If data represents the “new oil,” as they say – powering the engines of commerce and media in China – one wonders what happens when the government throws sand in the gears, as it appears may happen.

November looms as a red-letter month in the country, when a new data and consumer privacy law will take effect, mandating guardrails and standards that might make it tougher than ever for Big Tech firms (especially U.S. companies) to compete there.

Read also: China Passes Far-Reaching Regulations to Protect User Privacy

The Personal Information Protection Law (PIPL), as it is officially known, was unveiled earlier in the month. It has some key differences from other regulations that govern data collection and transmission, such as the European General Data Protection Regulation (GDPR). In this case, China is reportedly still going to have a significant reach into consumers’ private information.

But as to how that data can flow outside of the country, or be handled by firms based outside of China’s borders….

Foreign Firms and Data Collection

Per an English translation of the law, via Denzen Shira & Associates, Chapter III of the law mandates that firms moving beyond the country’s borders must pass security assessments levied by the Cyberspace Administration of China, or must have been “certified” by the country’s cybersecurity department.

And here’s a bit of a shot across the bow for companies that want to do business in China: If data are to be given over to foreign law enforcement agencies, there must be consent from the government. That might be a stumbling block for Apple and other firms that rely on China for a significant percentage of the top line.

The PIPL follows legislation from June and April that, as noted in the country’s new Data Security Law taking effect this week, would make much of the data collected from social media, eCommerce and other online activities open to the government. Those moves would apply to companies like Alibaba, ByteDance and others — which indicates, too, that at least some of those firms may curtail their data collection activities in the face of continued crackdowns from watchdogs.

(Incidentally, there are indications that online activities are getting ever-more stringent oversight from regulators, across all demographics, especially younger, tech-savvy citizens. For example, The Wall Street Journal reports that younger users can only play online video games three hours a week.)

Related news: China’s Latest Tech Regs Fixated on Data Control

There are indications, too, that foreign firms are already bending a bit. Tesla, as has been reported, is boosting its data center operations in the country to keep the data that it collects in the country inside China.

And for Apple, where China represented 18 percent of total net sales in the most recent quarter, the widening scrutiny on data might mean the algorithms and app stores that are so critical for giving people what they want might be at best watered down, or at worst hobbled. The playing field seems a bit lopsided, as tech firms have limits on what they can collect, but the state can collect what it deems it wants and needs, unfettered.

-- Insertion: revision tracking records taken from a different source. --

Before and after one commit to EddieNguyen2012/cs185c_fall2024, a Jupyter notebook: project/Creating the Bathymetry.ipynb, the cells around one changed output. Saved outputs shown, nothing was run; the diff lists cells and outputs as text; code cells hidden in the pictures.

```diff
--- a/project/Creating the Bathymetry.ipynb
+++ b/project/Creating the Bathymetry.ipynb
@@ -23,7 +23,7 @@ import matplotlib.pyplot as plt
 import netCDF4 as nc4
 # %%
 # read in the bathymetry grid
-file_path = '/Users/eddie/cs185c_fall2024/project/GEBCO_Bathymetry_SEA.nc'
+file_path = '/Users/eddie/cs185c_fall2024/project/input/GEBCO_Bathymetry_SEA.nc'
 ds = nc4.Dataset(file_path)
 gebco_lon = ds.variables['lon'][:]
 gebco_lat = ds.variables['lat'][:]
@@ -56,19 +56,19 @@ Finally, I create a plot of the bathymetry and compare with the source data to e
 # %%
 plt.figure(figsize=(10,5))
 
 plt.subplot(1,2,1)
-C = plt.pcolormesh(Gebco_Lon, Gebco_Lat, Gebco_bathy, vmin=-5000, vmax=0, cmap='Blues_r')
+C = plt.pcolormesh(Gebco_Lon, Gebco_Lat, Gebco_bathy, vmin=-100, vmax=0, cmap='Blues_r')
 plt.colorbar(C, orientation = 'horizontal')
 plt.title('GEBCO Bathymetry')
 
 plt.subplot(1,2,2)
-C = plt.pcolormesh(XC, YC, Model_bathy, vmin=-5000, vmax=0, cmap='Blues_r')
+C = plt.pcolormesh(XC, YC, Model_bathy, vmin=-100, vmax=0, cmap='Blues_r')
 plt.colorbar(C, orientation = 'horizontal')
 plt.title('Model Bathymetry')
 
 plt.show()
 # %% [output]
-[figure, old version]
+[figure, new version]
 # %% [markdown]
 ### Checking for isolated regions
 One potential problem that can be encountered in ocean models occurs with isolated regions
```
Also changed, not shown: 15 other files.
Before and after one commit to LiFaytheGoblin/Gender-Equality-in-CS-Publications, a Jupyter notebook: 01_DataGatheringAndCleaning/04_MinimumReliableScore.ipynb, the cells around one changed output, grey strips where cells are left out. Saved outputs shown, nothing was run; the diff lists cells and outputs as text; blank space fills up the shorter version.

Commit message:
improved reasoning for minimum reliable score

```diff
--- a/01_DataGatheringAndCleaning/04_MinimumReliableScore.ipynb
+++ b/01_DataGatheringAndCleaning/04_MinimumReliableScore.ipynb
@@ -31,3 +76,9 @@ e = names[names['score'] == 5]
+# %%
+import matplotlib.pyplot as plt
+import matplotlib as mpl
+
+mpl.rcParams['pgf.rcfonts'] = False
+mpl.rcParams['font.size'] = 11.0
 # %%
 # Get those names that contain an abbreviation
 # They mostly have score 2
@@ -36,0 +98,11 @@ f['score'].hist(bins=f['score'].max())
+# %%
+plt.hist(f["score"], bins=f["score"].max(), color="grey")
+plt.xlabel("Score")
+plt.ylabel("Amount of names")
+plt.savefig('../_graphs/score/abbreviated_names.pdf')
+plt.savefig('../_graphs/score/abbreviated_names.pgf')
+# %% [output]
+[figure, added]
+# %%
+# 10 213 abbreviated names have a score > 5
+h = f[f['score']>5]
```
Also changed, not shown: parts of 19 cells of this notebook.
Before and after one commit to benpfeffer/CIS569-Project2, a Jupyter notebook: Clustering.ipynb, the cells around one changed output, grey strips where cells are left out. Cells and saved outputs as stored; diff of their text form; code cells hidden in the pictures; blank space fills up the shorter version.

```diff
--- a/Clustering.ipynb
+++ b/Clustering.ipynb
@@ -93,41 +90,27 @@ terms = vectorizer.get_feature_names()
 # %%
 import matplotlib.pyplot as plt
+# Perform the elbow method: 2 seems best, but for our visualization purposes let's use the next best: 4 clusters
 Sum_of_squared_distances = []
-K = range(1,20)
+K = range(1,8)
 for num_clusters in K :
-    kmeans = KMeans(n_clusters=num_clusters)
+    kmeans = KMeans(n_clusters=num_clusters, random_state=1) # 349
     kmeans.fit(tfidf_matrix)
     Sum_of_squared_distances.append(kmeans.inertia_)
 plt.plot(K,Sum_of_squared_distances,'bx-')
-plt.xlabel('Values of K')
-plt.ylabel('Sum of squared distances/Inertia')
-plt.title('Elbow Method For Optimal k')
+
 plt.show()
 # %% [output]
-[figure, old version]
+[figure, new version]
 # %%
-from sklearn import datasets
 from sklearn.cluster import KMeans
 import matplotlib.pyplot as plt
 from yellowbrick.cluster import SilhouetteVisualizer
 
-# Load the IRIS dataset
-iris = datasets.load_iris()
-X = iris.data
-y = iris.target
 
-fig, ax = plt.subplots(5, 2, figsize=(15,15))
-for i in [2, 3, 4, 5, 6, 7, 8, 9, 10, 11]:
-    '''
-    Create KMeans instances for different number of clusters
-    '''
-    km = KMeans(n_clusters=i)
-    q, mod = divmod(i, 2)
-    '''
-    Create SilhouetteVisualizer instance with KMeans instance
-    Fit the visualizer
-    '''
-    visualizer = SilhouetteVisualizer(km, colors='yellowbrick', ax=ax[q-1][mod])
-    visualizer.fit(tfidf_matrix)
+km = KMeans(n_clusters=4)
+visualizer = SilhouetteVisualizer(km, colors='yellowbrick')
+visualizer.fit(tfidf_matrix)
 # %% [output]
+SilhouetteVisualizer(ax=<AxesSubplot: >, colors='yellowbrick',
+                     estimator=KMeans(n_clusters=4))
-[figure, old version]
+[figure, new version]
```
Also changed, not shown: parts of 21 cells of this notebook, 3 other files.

Learn more: Wide-Ranging Chinese Corporate Crackdown May Grow Ever Wider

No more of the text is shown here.